=== WHAT THE TASK REQUIRES ===
Search the records below for "button" and copy every line it turns up in.

=== SOURCE MATERIAL ===
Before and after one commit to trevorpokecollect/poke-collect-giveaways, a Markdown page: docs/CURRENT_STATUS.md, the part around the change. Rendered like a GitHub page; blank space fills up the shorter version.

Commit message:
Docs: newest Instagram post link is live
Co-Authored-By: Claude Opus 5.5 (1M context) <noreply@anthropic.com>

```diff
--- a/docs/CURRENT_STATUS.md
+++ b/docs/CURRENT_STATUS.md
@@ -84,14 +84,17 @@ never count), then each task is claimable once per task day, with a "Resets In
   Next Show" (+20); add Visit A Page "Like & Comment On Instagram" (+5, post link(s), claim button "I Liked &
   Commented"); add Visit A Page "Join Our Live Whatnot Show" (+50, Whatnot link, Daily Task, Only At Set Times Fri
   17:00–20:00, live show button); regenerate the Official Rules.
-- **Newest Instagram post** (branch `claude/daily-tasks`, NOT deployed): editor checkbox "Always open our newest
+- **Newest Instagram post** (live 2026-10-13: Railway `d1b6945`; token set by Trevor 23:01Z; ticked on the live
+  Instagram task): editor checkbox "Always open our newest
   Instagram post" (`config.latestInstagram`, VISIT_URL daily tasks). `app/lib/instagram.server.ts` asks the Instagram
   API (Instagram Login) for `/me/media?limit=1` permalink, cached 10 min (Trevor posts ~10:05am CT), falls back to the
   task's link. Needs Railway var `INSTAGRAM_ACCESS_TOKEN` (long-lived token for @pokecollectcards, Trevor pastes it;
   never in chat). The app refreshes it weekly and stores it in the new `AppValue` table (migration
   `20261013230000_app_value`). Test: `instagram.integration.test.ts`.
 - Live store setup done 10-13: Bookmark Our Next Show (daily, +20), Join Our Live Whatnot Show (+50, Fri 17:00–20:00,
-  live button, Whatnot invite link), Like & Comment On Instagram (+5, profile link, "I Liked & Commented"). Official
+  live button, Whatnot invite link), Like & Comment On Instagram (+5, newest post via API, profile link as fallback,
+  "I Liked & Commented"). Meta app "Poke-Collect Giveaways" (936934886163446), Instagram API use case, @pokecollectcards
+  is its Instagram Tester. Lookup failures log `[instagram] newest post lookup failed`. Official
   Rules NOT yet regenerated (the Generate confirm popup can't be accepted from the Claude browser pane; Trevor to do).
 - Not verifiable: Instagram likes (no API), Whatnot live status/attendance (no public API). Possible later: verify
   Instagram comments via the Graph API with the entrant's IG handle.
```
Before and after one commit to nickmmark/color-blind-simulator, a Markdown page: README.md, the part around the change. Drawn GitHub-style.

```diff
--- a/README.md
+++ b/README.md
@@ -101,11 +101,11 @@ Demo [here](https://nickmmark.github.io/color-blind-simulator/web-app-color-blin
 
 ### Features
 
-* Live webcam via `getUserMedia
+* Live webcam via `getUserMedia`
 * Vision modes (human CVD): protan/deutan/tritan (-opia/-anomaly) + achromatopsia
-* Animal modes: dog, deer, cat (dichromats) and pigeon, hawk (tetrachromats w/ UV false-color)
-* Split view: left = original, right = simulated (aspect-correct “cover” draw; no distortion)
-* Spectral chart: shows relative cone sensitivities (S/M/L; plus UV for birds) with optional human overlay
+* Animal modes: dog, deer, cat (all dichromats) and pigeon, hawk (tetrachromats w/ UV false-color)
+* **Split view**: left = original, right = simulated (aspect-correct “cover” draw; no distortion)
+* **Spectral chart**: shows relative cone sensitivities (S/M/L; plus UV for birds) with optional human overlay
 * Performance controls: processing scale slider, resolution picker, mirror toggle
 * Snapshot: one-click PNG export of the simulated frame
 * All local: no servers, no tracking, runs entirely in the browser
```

=== FINISHED TASK ===
   Next Show" (+20); add Visit A Page "Like & Comment On Instagram" (+5, post link(s), claim button "I Liked &
   17:00–20:00, live show button); regenerate the Official Rules.
-  live button, Whatnot invite link), Like & Comment On Instagram (+5, profile link, "I Liked & Commented"). Official
+  live button, Whatnot invite link), Like & Comment On Instagram (+5, newest post via API, profile link as fallback,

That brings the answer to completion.